It was only a year ago when Kevin Durant and the Oklahoma City Thunder held a 3 games to 1 lead in the Western Conference Finals over the mighty Golden State Warriors. We know how that story ends, though. Durant and the Thunder lost the next three surrendering second-half leads in the sixth and seventh games.
The Warriors moved only to surrender a 3–1 lead of their own to LeBron James and the Cleveland Cavaliers in the Finals. The excuses for the choke job were aplenty. Stephen Curry was playing on a bum ankle. Draymond Green is a mad man, so he naturally took a shot at LeBron’s manhood and earned himself a costly suspension. The record-setting Warriors came up short when it mattered the most.
Last summer, Durant took the “if you can’t beat ’em, join ’em” route and joined the Warriors through free agency. The move did not earn him popularity points. Durant didn’t seem to care. He wanted to win and joining forces with Steph, Klay, and Draymond was a good way to do that.
In an era when professional athletes are subjected to constant criticism, Durant was on the receiving end of plenty of it. Talking heads argued that he was admitting he could not win a title “on his own.” (Like anyone has ever done that before). They argued that any titles Durant won with the Warriors wouldn’t be as valuable as a title somewhere else.
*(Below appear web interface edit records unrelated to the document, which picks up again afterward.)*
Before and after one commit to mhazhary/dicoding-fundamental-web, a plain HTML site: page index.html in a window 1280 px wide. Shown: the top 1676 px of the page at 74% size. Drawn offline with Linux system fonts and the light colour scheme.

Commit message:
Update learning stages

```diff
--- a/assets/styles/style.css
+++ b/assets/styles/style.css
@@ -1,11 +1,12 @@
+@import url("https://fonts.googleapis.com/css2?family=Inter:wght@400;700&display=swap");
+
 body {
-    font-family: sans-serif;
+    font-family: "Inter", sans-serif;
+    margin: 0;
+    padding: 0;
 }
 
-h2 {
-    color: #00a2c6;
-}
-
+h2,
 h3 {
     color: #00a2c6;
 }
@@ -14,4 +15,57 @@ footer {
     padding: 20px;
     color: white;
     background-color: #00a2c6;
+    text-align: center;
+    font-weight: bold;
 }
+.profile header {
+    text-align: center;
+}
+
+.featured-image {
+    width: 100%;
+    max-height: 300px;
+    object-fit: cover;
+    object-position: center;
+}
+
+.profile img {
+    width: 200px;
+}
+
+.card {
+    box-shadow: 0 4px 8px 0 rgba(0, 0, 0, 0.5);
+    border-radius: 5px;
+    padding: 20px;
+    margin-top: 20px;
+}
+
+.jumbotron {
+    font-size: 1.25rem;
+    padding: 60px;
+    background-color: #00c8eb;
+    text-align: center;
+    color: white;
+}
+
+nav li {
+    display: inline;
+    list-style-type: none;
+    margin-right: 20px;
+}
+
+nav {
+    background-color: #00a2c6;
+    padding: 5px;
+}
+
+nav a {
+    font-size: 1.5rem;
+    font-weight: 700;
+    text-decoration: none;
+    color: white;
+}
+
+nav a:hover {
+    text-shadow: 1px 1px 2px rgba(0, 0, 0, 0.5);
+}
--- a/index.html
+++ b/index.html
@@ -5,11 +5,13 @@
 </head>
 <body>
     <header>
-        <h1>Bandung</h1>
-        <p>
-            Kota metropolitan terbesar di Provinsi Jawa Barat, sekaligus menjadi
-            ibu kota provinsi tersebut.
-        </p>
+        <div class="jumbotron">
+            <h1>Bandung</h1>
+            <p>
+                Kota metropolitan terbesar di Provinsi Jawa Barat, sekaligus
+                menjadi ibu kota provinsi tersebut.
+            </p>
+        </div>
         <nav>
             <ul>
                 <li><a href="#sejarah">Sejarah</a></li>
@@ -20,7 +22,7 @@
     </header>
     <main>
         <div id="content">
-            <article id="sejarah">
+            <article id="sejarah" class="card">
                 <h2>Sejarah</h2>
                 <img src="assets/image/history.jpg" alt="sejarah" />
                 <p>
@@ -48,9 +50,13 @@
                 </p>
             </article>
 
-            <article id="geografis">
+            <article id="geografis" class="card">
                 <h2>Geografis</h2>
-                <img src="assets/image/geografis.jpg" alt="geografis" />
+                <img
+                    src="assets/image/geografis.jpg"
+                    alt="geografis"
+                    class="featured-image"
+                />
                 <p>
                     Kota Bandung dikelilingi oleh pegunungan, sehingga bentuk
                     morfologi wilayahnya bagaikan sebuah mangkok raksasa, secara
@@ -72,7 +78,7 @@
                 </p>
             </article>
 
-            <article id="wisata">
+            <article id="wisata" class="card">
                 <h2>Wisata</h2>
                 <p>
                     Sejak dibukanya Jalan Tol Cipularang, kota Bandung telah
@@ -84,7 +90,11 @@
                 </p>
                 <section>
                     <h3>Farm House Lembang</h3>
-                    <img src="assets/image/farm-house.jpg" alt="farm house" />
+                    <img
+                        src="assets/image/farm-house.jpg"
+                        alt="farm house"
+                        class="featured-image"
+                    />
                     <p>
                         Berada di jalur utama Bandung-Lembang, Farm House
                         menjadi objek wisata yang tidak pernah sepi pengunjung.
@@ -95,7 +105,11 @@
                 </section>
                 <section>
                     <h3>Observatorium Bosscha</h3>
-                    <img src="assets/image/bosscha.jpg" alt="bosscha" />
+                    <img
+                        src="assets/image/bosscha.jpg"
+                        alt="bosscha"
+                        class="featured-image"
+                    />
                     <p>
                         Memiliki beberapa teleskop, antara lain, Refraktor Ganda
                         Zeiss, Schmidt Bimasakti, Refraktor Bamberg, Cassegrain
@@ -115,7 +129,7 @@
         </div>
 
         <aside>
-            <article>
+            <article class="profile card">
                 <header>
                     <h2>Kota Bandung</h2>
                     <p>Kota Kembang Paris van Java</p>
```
Those arguments are, of course, absurd and Durant’s performance in the Finals’ first two games have made them even more so. Sure, he joined a great team. But let there be no doubt, Kevin Durant is driving the Warriors’ bus.
Durant is scoring from everywhere while exerting himself defensively (he had 5 blocks and 3 steals in Game 2). He’s simultaneously playing aggressively while being unselfish (14 assists so far in the series). The seven-footer is crashing the boards (averaging 11 rebounds per game). Durant wants to win. He wants to win badly. It’s written all over his face. He is going to do (and is doing) whatever it takes to earn his first ring.
The world’s great athletes do not lack confidence. Kevin Durant is no different. His decision to join Golden State proves it. He knew he had the talent and wherewithal to handle the pressure that would come with a superstar joining a super team. He believed the Warriors roster would elevate his game while he elevated their games in return. He was right. He is in the midst of defining himself was an all-time great. He is leading a team that has elevated the sport of basketball to a level that is near perfection.
See, Kevin Durant didn’t take the easy way out when he joined Golden State. He was betting on himself. He was betting he would win a championship immediately. Now, he’s just a couple games away from cashing in on that bet.